**Problem details**:
State, as a bare number, how many lines below contain "EdgeInsets".

**Data to process**:
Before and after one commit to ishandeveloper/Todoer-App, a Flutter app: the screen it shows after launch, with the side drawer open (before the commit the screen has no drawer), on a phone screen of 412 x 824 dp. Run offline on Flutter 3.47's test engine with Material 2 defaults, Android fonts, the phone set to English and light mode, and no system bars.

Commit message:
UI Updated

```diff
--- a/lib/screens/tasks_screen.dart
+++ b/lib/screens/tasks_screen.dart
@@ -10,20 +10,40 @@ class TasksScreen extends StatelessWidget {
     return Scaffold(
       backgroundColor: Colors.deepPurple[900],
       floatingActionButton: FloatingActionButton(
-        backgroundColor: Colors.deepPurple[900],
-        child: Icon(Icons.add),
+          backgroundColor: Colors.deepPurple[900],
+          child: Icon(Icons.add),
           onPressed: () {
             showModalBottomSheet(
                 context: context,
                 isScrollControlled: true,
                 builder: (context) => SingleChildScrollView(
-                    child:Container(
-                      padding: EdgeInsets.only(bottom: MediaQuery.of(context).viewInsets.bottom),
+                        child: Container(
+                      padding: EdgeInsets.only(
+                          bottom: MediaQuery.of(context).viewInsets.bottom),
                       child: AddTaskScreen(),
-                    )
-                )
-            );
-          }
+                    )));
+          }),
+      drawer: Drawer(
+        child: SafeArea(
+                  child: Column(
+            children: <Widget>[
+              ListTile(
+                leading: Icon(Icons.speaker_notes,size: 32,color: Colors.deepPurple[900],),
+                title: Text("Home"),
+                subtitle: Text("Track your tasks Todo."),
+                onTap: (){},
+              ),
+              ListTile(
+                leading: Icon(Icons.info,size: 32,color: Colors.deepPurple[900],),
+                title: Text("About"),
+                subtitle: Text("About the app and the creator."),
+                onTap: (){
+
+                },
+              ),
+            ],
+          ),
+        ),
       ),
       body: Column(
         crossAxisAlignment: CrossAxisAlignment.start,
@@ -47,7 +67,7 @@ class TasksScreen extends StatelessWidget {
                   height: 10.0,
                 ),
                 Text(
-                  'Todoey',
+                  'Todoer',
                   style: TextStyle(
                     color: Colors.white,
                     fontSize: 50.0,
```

**Result of this exercise**:
2